How many lines below contain the word "query"? Reply solely with the number.

[Opening Records for the exercise section]

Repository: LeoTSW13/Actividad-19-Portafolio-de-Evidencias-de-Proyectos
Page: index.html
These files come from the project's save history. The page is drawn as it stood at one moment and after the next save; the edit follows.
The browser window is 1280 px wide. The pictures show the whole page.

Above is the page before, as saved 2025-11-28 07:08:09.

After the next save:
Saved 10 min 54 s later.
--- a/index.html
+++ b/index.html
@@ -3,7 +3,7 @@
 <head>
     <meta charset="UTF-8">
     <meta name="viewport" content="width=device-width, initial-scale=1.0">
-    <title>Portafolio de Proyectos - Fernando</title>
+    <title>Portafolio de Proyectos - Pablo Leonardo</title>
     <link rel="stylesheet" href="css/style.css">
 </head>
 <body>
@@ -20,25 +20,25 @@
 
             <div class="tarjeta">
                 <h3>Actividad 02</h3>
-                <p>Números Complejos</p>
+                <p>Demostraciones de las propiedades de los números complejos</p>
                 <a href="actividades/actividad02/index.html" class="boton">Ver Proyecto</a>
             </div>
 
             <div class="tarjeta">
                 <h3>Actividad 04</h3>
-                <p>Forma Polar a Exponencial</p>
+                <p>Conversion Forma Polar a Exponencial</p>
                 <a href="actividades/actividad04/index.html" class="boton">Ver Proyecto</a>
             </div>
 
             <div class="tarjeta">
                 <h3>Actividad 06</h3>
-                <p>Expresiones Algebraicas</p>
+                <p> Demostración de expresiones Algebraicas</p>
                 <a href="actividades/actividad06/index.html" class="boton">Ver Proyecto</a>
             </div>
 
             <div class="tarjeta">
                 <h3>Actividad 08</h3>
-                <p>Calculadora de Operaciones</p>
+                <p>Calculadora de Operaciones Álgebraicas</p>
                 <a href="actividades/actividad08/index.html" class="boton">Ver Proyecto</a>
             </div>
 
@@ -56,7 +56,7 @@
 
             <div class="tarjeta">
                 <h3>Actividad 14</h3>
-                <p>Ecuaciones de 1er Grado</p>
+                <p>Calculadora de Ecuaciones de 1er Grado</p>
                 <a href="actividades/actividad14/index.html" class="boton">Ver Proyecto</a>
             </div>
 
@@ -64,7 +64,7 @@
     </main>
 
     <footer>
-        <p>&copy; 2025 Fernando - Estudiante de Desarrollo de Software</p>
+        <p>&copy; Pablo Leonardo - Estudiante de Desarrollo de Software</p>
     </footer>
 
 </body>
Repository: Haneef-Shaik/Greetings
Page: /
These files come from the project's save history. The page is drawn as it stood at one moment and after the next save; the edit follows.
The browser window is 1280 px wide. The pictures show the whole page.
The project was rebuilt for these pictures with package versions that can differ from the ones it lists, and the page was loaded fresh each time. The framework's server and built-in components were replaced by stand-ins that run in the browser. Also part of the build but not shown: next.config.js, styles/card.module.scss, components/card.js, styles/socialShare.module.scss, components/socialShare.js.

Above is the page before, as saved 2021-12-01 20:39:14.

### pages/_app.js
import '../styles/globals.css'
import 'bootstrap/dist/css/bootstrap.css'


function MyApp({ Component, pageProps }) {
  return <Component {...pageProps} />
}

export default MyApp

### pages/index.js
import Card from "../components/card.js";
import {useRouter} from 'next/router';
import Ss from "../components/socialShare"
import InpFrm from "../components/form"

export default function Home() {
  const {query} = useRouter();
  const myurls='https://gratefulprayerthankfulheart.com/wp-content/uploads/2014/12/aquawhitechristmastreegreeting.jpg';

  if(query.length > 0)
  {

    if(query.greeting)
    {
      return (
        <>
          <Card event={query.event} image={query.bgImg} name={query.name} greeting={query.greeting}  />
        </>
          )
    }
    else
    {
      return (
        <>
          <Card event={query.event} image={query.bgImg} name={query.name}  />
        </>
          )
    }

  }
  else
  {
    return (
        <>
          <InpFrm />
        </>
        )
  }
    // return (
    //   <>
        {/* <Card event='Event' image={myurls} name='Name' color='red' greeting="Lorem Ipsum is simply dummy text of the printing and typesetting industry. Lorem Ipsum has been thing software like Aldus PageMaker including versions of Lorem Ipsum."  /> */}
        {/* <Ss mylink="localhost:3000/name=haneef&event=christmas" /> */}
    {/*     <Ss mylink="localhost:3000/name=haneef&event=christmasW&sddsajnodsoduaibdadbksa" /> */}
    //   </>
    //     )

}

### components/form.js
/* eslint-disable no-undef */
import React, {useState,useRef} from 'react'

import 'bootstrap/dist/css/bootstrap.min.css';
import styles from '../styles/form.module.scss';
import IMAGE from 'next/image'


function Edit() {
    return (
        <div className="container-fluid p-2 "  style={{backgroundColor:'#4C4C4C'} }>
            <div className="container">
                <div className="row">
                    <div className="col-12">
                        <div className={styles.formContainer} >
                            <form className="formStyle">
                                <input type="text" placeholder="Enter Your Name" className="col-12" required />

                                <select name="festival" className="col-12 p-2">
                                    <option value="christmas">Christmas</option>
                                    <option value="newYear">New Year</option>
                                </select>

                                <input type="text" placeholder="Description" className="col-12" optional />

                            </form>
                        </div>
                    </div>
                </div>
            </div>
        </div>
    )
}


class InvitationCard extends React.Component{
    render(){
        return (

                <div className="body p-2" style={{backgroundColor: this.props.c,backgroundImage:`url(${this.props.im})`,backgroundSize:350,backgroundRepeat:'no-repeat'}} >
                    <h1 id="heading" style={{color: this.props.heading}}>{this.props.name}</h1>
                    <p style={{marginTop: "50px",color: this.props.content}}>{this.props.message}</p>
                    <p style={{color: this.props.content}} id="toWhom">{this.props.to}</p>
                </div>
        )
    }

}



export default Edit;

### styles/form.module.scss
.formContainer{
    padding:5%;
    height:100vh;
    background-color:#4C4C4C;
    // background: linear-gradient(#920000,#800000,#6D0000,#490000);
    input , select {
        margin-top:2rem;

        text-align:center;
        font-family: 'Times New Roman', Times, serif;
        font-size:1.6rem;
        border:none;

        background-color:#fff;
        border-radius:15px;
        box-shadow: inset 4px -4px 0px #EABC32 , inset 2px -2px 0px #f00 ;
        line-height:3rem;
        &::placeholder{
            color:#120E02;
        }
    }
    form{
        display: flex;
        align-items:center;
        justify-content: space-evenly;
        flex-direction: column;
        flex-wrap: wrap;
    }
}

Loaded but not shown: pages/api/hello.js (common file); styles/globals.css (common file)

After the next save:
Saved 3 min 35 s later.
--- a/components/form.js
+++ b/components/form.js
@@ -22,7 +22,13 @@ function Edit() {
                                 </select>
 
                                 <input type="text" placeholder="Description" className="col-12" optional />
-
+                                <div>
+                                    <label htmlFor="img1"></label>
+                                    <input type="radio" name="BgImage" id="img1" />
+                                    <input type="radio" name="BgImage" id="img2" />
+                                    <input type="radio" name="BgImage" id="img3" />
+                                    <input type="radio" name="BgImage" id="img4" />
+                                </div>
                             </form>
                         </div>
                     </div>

[Closing Records for the exercise section]

Answer area
5